- **Exercise instructions**: Filter the lines below, copying only those with the string "style".

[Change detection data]
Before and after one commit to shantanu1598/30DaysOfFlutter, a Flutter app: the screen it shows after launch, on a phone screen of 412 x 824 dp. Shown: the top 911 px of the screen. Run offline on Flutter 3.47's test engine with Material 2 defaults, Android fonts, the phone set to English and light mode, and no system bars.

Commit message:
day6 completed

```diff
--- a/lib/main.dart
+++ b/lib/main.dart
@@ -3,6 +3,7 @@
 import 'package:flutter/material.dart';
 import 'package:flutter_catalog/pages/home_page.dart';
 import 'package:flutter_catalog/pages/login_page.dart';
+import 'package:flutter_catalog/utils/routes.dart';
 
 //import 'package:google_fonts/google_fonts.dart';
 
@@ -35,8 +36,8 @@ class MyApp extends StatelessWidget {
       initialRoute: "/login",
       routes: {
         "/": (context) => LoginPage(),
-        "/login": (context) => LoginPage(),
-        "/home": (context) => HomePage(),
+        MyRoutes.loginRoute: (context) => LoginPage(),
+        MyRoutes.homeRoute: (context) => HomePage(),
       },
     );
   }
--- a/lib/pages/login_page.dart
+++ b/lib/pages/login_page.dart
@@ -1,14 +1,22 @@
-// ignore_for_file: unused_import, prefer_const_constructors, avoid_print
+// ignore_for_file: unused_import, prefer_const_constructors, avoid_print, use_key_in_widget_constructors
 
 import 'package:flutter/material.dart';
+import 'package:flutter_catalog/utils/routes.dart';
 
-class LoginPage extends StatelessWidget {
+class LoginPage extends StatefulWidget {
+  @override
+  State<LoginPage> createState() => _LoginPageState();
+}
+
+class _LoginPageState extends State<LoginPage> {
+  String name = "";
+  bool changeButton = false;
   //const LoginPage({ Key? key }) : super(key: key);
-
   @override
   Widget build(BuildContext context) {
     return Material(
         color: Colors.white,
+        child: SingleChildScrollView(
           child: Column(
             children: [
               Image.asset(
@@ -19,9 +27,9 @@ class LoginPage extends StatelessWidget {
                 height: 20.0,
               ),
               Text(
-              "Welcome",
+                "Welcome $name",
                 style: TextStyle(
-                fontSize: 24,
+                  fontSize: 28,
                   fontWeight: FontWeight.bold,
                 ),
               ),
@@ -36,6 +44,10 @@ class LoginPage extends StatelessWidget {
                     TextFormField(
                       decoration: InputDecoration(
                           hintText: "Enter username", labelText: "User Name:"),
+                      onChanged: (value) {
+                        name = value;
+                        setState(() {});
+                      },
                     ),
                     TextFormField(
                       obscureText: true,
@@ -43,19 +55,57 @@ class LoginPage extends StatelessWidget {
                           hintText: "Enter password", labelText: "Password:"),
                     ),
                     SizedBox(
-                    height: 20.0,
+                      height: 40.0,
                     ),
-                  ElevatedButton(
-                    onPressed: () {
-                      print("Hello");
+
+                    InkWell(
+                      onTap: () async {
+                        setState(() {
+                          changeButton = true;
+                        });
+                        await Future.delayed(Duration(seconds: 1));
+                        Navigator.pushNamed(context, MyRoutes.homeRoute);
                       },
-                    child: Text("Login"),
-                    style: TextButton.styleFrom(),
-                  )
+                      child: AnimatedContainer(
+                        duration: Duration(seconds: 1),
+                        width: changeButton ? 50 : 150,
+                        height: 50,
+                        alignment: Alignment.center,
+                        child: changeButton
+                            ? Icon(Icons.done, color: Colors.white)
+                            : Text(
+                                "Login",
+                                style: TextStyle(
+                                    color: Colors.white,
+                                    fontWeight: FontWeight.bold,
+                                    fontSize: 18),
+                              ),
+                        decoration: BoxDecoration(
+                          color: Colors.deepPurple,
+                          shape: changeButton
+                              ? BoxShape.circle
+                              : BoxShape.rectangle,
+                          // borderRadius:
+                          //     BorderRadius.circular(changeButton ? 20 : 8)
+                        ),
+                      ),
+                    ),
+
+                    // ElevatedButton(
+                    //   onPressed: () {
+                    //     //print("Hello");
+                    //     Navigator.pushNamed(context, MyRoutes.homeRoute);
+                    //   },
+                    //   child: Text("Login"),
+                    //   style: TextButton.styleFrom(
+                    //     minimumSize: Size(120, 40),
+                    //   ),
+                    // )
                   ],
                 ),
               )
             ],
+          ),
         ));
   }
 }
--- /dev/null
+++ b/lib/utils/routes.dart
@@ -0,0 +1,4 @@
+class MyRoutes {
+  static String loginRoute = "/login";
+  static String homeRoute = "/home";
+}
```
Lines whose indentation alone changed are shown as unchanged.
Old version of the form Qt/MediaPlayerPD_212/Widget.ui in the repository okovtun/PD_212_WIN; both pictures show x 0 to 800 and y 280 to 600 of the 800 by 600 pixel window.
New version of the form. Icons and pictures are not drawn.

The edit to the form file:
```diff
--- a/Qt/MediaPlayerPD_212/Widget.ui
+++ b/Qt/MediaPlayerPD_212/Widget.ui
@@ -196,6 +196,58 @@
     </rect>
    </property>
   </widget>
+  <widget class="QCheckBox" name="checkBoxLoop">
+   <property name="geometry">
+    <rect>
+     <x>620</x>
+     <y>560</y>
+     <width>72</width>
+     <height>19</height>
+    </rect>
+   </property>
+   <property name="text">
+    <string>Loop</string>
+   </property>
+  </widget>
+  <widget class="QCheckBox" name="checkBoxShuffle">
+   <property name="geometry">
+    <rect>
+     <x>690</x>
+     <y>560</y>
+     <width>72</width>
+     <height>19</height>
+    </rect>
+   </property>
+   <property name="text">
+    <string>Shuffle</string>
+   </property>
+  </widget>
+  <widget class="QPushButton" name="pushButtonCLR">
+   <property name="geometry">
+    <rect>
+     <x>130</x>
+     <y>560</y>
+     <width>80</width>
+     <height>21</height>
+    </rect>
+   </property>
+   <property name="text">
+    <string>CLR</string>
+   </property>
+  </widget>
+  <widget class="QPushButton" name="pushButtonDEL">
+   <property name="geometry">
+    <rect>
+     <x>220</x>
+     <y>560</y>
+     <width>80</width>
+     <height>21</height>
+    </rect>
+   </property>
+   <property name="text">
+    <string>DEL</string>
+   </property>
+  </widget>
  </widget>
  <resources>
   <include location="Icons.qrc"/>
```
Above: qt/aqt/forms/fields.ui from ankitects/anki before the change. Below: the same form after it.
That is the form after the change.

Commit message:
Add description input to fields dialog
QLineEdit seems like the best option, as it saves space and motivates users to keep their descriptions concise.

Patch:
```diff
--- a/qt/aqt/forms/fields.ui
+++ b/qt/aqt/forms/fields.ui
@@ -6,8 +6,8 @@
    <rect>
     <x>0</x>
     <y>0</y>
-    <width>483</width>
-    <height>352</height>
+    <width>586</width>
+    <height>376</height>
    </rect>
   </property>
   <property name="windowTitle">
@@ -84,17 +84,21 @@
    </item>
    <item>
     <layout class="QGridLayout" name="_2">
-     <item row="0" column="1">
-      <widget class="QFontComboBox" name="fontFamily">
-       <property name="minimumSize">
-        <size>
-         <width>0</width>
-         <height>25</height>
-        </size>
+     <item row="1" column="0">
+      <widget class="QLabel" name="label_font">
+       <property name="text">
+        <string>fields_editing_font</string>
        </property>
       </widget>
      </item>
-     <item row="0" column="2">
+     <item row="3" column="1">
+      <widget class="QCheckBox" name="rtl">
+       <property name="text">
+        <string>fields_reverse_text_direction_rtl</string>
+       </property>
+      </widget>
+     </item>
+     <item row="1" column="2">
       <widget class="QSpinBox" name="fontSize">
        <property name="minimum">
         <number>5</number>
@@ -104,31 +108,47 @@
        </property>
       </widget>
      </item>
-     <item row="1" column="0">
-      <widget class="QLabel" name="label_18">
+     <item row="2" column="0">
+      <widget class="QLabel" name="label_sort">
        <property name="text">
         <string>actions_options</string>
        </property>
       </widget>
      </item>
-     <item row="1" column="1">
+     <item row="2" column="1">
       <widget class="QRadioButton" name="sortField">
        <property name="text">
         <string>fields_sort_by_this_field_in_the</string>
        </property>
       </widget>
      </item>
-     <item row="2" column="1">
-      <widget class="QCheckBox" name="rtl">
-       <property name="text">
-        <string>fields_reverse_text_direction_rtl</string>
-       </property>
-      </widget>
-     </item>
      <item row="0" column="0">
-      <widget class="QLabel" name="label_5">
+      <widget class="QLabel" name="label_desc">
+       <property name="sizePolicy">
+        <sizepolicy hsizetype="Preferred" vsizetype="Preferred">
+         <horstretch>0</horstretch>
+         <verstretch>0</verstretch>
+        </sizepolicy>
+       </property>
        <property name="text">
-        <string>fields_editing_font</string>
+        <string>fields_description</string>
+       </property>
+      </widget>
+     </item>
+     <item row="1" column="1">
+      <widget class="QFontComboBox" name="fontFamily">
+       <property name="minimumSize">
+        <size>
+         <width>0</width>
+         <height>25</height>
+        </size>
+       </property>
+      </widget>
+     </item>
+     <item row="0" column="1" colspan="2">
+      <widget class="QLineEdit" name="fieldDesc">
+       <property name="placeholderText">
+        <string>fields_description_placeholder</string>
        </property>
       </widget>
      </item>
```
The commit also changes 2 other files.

- **Problem solution**:
                 style: TextStyle(
-                    style: TextButton.styleFrom(),
+                                style: TextStyle(
+                    //   style: TextButton.styleFrom(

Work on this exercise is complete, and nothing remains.